"You step on the ice for one second, you've made the Show," Hoffman says of the NHL, over a beer the night after the Nottingham game. "I put education and life ahead of hockey this year, but I really, really hate the thought of being one of those guys who say, 'Ah, I blew out my knee, I blew out my shoulder, I woulda made it.' That's what's grinding in my head right now because I don't want to be him. Do I think I still have a shot at the NHL? Yeah. I know I could play a grinding role like [the Penguins'] Mike Rupp. But it's about luck right now. Getting the right team. The right tryout."

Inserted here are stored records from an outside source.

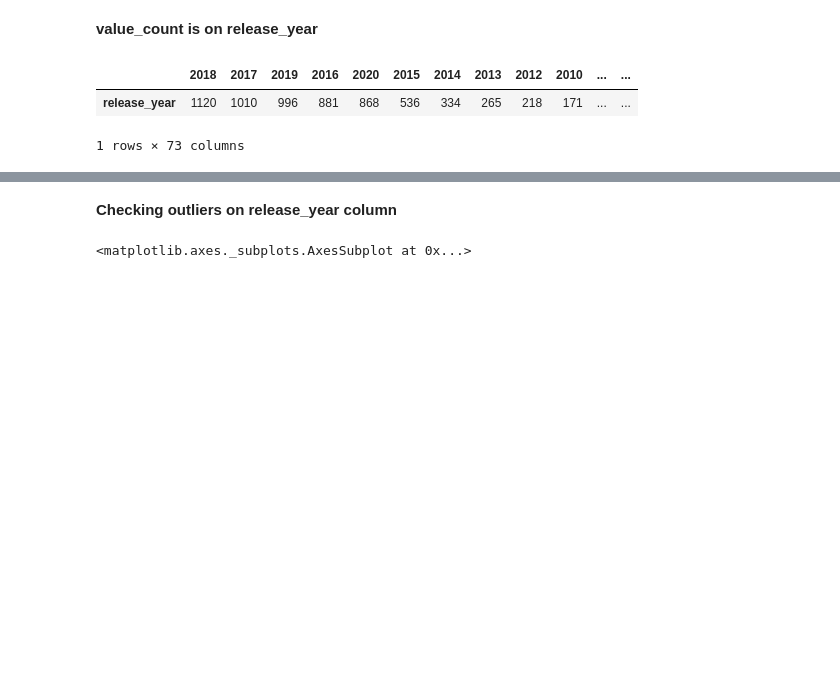
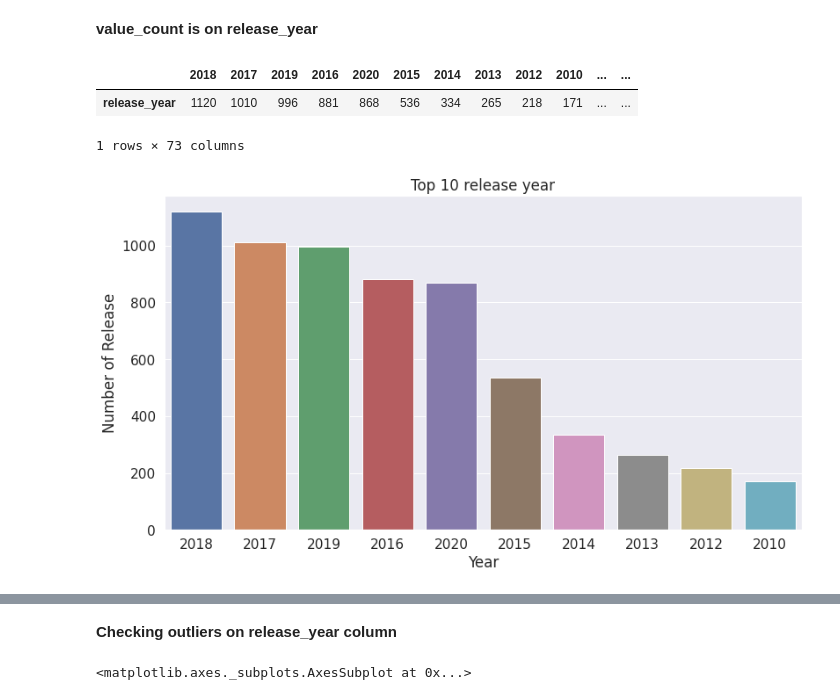
Before and after one commit to pmgumble/pmgumble-Netflix-Movies-TV-Shows-clustering, a Jupyter notebook: Pratik_M_Gumble_Netflix_Movies_TV_Shows_clustering.ipynb, the cells around one changed output, grey strips where cells are left out. Cells and saved outputs as stored; diff of their text form; code cells hidden in the pictures; blank space fills up the shorter version.

```diff
--- a/Pratik_M_Gumble_Netflix_Movies_TV_Shows_clustering.ipynb
+++ b/Pratik_M_Gumble_Netflix_Movies_TV_Shows_clustering.ipynb
@@ -371,3 +371,12 @@ df['release_year'].value_counts().to_frame().T
 |  | 2018 | 2017 | 2019 | 2016 | 2020 | 2015 | 2014 | 2013 | 2012 | 2010 | ... | ... |
 | release_year | 1120 | 1010 | 996 | 881 | 868 | 536 | 334 | 265 | 218 | 171 | ... | ... |
 1 rows × 73 columns
+# %%
+plt.figure(figsize=(13,7))
+g = sns.countplot(x = df['release_year'], order=df['release_year'].value_counts().index[:10])
+plt.title('Top 10 release year')
+plt.xlabel('Year')
+plt.ylabel('Number of Release')
+plt.show()
+# %% [output]
+[figure, added]
```
Also changed, not shown: parts of 90 cells of this notebook.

Louise Little folds easily into her compact Renault. In the thin January sunlight of a Belfast Monday morning, she is navigating the Shankill Road, a main thoroughfare that starts near the city center and dips west through a working-class Protestant neighborhood. Just on the other side of the peace wall, maybe 300 yards from the Shankill Road, is the Falls Road, where some storefronts are Kelly green, street signs have Gaelic lettering and neighborhood murals celebrate an alternate version of Belfast's story. ("You look at these murals and see a guy who's shot many, many people, and they think he's a god," Hemingway says. "Other people think he's a murderer.") The 32-year-old Little, who bristles with purpose, works and drives both sides of every sectarian street. She is the Giants' community foundation coordinator. She is also part of a city's conscience.
When the players arrive in Belfast each season—and imports turn over almost every year—Little takes them, in groups of two or three, around the city. Some come knowing a little about the city's background; others are a blank slate. "Nobody knew what an Irish car bomb was until we got here," says winger Dan Welch, who played at the University of Minnesota. "We all assumed it was a drink."